More recently, studies confirmed that younger asymptomatic individuals are vessels for the continual spreading of the coronavirus. While the exact degree to which the spreading occurs is not yet known, it is another valuable piece of information to help better understand the risks associated with the virus. Such revelations are crucial if we ever wish for the pandemic to subside. Yet in the United States, it is clear that there is an apprehension towards the organization and their handling of the pandemic due to the relationship that the WHO maintains with China. U.S. President Donald Trump, following his decision to withdraw the United States from the WHO, stated that such an alliance was a chief reason for the organization’s early response to the pandemic. He argued that not enough information was demanded from China by the WHO, leading to outbreaks in other nations. He also believed that the WHO undersold the severity of the virus when it was concentrated in China. This serves as a twist of irony, given that Trump spent much of the early months of the pandemic stating that COVID-19 would not greatly affect his country.

Of course, just as Trump does not wish to face any blame or repercussions for the current state of the United States, not all of the fault can be laid at the feet of the organization. The WHO can not demand such information from the nation’s leaders, despite what the president may believe. In regards to Trump’s accusations, WHO Director-General Dr. Tedros Adhanom stated that there is no favoritism towards China. Concerning the withdrawal, he felt that “It’s the relationship with the U.S. that’s more important and its leadership abroad,” and not merely the funding which is so valuable in a partnership with the country. 

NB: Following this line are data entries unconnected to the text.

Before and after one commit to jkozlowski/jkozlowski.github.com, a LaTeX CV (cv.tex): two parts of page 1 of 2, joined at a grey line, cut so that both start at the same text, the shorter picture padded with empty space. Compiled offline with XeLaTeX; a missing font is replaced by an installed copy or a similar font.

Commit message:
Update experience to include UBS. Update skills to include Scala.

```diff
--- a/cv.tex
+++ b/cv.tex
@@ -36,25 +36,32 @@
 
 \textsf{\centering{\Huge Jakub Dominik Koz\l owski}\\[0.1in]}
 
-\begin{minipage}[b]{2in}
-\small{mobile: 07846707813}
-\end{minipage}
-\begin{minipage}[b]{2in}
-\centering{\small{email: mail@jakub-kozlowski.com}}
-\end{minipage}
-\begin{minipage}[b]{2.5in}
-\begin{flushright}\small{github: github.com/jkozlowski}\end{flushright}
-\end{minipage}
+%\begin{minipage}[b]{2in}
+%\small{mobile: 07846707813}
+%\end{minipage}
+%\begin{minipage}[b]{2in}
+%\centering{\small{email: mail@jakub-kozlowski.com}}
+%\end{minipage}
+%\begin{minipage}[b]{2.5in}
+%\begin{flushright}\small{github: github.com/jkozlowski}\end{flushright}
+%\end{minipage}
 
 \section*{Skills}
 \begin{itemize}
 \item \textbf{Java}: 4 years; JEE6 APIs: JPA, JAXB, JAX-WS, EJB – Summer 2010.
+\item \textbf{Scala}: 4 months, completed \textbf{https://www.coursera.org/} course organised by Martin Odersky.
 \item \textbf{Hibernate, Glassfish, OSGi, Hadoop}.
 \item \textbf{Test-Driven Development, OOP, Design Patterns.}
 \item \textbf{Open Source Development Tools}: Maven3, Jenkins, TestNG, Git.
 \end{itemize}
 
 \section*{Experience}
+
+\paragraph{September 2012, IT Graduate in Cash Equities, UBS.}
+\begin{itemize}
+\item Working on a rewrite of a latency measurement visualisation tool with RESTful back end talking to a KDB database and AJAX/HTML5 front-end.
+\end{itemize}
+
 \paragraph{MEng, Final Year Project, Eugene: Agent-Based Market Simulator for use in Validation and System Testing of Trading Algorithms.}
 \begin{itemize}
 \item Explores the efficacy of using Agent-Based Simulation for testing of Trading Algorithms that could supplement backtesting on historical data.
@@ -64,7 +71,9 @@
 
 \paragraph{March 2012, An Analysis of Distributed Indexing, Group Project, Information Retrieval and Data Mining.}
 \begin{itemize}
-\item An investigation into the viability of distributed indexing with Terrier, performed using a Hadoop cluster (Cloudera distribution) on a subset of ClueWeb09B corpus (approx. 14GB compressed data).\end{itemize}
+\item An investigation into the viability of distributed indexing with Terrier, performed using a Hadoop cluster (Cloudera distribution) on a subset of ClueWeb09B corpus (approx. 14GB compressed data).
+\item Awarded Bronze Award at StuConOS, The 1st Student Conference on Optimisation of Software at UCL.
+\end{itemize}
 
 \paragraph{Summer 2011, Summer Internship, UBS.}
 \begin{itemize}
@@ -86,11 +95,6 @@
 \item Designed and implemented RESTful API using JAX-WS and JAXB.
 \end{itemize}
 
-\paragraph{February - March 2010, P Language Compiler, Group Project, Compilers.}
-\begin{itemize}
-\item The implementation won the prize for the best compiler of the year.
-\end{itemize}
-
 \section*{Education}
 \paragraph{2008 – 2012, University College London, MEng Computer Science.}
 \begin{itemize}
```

By losing such a figure of leadership in the United States, the WHO would be limited in the coordination it can conduct internationally. The United States is a leader of research; no longer being a part of the organization would mean that the statistics and data it collects will be unavailable for the WHO and the rest of the world’s nations. That makes it a significantly greater challenge in handling situations like the very pandemic we are currently in.

But the funding can not be ignored either. In 2018 and 2019,  the United States donated far more than any other organization or country, with over $850 million, around 15% of the WHO’s total budget, being provided by the country. But with Trump’s withdrawal, the $62 million intended for further funding will instead be reallocated to other local groups. By losing such a major relationship the WHO will find itself without the support of a major nation as well as the funding it provides. 

There are clear economic ramifications to the loss of such a major source of funding for the WHO. The ability in which the organization can rapidly conduct thorough research will be hampered, and their response, which Trump criticized, can become more delayed. But the WHO can not merely focus on one issue, as it has various public services concerning other viruses and diseases such as tuberculosis. With the funding of the WHO so drastically reduced, the resources that can be provided for those public services will decrease as well. 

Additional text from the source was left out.